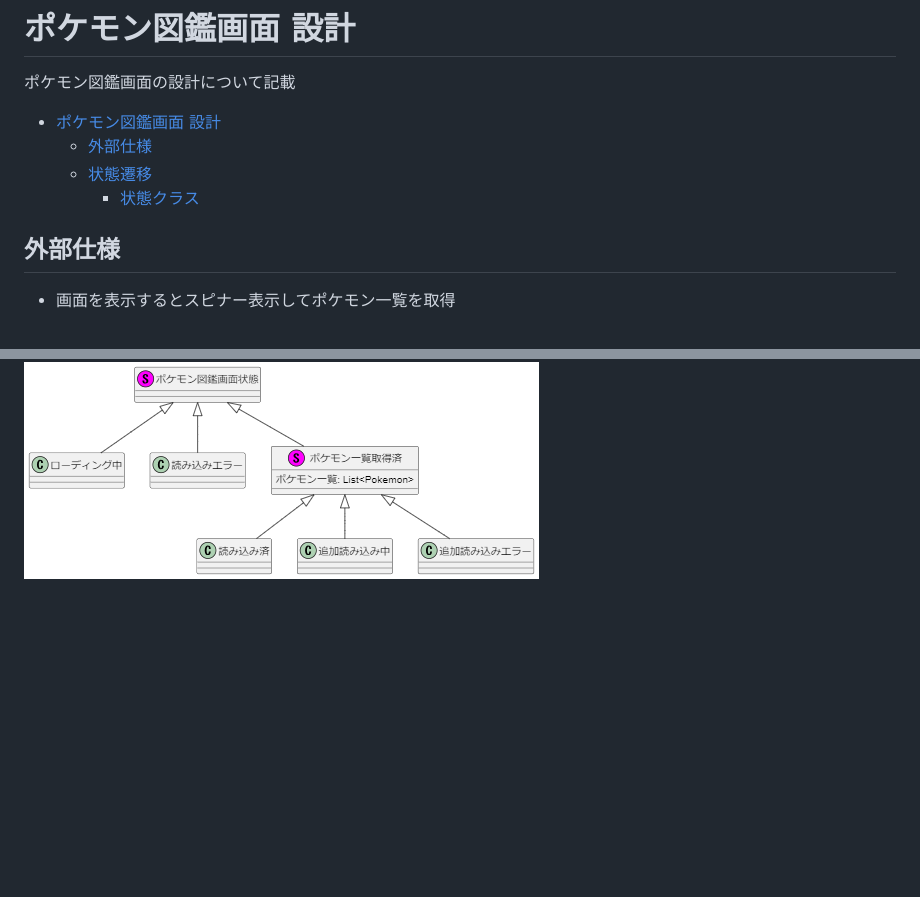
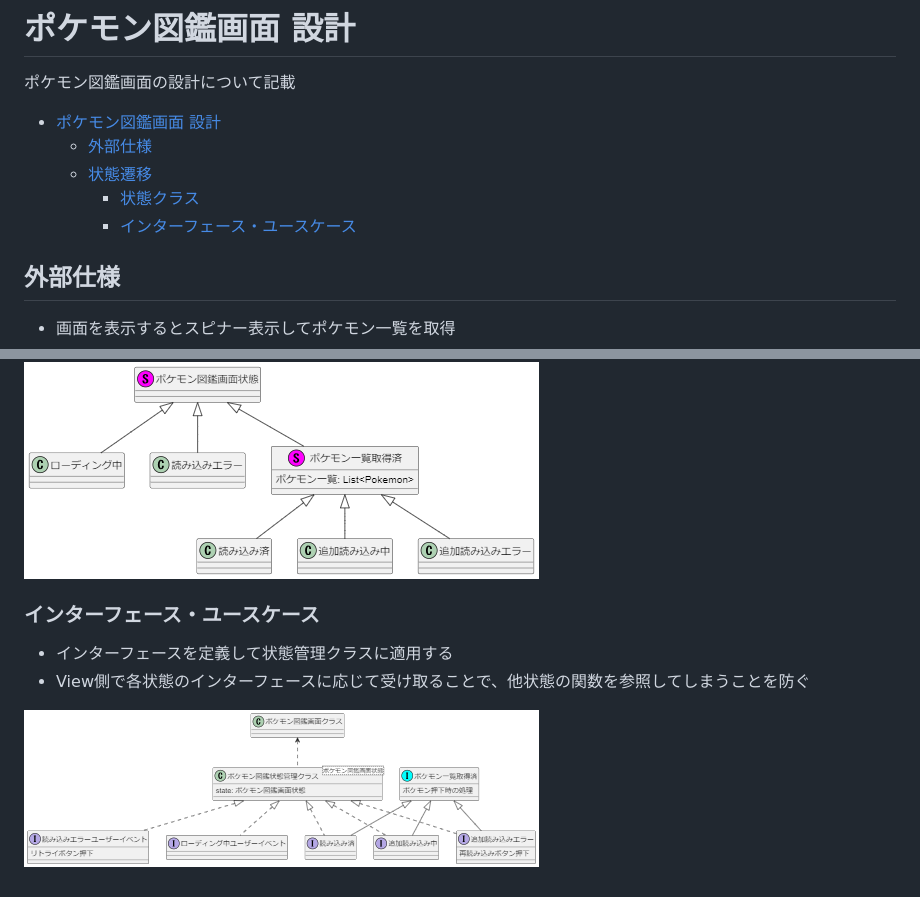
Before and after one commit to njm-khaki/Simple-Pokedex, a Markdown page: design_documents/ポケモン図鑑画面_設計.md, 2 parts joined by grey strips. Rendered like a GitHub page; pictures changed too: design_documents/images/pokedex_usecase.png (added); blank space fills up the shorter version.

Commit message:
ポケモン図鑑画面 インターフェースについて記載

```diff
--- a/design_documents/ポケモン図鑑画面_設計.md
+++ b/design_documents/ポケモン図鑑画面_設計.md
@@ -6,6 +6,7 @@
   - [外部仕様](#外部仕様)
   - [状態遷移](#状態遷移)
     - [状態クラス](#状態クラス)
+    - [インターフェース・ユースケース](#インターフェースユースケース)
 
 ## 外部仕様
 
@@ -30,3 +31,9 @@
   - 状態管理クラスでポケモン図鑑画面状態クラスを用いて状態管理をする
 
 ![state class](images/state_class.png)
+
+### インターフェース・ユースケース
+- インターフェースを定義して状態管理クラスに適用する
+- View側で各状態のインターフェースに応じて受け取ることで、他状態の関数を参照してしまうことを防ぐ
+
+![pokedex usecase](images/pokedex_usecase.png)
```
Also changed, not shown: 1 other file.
□ □ □
**Exercise aim**
When a line in the records holds the string "changed", copy that line.

**Result**
Before and after one commit to njm-khaki/Simple-Pokedex, a Markdown page: design_documents/ポケモン図鑑画面_設計.md, 2 parts joined by grey strips. Rendered like a GitHub page; pictures changed too: design_documents/images/pokedex_usecase.png (added); blank space fills up the shorter version.
Also changed, not shown: 1 other file.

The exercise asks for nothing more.